Tax Code Section 5.041(f) prohibits the Comptroller's office from advising a property owner, a property owner's agent, or the chief appraiser or another appraisal district employee on a matter that the Comptroller's office knows is the subject of a protest to the ARB. The Comptroller's office may, however, provide advice to an ARB member as authorized by Tax Code Sections 5.041(a)(4) or 5.103 and may communicate with the ARB chairman or a taxpayer liaison officer concerning a complaint filed under Tax Code Section 6.052.
The Comptroller's office now has a toll-free line dedicated to serving ARB members. Please call 1-800-252-7551 if you need assistance regarding technical questions relating to the duties and responsibilities of ARB members and property appraisal issues.

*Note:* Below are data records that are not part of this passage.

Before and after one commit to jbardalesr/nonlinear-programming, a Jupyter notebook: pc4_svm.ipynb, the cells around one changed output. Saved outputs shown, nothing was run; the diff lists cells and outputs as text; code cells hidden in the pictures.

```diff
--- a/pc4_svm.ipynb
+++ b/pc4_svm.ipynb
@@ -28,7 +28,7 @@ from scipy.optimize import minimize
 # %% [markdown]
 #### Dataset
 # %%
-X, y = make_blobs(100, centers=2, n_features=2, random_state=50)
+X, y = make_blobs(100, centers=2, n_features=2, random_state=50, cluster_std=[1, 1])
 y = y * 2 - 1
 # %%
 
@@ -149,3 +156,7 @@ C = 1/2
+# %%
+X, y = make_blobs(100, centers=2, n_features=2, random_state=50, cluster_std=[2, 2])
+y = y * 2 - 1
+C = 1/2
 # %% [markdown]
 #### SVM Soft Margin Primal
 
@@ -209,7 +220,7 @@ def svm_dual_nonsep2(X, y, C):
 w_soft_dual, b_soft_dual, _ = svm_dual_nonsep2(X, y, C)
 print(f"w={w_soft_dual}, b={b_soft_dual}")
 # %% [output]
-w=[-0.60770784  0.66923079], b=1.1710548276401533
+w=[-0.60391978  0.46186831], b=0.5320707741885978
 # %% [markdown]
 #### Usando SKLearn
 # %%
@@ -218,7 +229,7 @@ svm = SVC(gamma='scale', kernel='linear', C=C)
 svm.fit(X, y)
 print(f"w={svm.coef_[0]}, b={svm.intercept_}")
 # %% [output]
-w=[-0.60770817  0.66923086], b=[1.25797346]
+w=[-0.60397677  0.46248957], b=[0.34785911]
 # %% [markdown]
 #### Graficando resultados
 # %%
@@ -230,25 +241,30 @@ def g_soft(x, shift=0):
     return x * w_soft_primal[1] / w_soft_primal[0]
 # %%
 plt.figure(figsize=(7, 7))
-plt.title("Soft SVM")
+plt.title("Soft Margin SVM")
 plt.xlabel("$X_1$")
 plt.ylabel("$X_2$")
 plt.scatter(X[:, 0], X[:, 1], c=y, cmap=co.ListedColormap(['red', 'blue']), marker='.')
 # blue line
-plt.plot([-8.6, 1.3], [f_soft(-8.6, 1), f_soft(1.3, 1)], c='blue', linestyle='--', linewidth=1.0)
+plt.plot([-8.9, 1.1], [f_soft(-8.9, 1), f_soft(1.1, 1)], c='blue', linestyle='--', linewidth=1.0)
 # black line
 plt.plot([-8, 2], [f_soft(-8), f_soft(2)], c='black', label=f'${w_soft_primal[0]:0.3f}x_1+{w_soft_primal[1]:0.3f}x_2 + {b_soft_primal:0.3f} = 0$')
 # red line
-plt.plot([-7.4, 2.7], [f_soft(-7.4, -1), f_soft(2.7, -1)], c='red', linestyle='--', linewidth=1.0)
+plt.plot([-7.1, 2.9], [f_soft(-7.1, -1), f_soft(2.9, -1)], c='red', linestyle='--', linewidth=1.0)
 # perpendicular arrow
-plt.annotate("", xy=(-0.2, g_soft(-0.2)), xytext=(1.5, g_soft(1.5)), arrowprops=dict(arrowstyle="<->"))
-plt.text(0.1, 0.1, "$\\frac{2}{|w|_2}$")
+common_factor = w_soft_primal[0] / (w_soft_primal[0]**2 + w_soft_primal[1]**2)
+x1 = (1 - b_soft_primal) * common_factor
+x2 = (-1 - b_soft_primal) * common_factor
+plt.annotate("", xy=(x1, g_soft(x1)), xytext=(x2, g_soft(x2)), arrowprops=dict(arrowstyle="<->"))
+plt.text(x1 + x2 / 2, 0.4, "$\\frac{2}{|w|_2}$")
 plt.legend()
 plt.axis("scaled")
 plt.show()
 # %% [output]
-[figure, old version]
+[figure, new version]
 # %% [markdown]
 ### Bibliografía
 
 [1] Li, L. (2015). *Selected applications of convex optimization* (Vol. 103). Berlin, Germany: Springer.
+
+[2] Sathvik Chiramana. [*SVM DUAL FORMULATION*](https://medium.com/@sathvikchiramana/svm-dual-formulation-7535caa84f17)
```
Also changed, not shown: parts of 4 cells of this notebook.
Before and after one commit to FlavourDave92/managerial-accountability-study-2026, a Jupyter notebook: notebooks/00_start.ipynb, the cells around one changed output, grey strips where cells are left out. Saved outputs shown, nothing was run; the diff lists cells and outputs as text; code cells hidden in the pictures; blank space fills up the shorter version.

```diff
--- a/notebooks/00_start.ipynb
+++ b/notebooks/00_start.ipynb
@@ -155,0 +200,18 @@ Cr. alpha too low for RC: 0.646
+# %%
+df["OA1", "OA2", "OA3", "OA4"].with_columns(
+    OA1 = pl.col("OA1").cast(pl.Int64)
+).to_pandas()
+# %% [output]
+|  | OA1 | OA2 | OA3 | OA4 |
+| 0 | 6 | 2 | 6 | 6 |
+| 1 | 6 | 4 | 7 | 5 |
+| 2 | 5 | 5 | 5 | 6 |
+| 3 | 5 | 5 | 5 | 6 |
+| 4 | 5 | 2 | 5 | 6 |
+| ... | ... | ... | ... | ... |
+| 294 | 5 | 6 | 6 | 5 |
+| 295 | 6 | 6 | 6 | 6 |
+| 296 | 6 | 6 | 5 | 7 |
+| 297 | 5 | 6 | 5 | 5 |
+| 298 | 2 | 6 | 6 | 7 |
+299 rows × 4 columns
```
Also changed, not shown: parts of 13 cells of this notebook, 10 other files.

Tax Code Section 5.103(a) requires the Comptroller's office to prepare model hearing procedures for ARBs. The model procedures are required to be followed, according to Tax Code Section 5.103(d), when an ARB establishes its hearing procedures.
The model hearing procedures address specific matters required by Tax Code Section 5.103. An ARB may include additional procedures in its local hearing procedures regarding legal and administrative matters that are not addressed by the model procedures. The local procedures, however, may not contradict, negate or otherwise substantively change the model procedures. ARBs should seek advice from legal counsel in establishing local hearing procedures.
In compliance with Tax Code Section 5.104, the Texas Comptroller of Public Accounts provides a survey as a reasonable opportunity for the following persons who attended appraisal review board (ARB) hearings to offer comments and suggestions concerning the ARB:
The survey is intended to capture information concerning the performance of ARB panels and full ARBs, but not the results of protest hearings. One survey should be completed per hearing conducted by a single ARB panel or the full ARB in a single day, whether concerning one account or several accounts and whether the accounts are related to the same property or not. Persons participating in protest hearings before the same ARB panel or full ARB on several days may complete one survey on each day. Persons participating in multiple protest hearings before different ARB panels are allowed to complete one survey for each panel in a single day.
Survey respondents may submit the surveys directly to the Comptroller’s Property Tax Assistance Division (PTAD) and are no longer required to complete surveys at the appraisal district office.
Tax Code Section 6.052 requires appraisal districts in counties with populations of more than 120,000 to appoint taxpayer liaison officers.
The appraisal district board of directors appoints the taxpayer liaison officer, who serves at the pleasure of that board. Chief appraisers or other persons who perform appraisal or legal services for appraisal districts for compensation are not eligible to be taxpayer liaison officers
The primary responsibilities for taxpayer liaison officers are to administer public access functions; resolve disputes; handle ARB complaints, comments and suggestions; provide public information; present reports to the board of directors; and assist the local administrative district law judge.
Taxpayer liaison officers may be called upon to assist ARBs in preparing local hearing procedures based on the Comptroller's model hearing procedures and Tax Code Section 6.052 requires taxpayer liaison officers to assist taxpayers, agents, and any member of the public with the Comptroller's ARB Survey.
Taxpayer liaison officers are responsible for receiving and compiling a list of comments and suggestions filed by chief appraisers, property owners or their agents concerning matters listed in the ARB's hearing procedures or any other matter related to the fairness and efficiency of the ARB. The taxpayer liaison officer must forward to the Comptroller's office all comments and suggestions received outside of the Comptroller's electronic ARB survey. The comments must be entered verbatim using the Comptroller's template.
In 2015, the Texas Legislature passed House Bill 855, which requires state agencies to publish a list of the three most commonly used Web browsers on their websites. The Texas Comptroller’s most commonly used Web browsers are Google Chrome, Microsoft Internet Explorer and Apple Safari.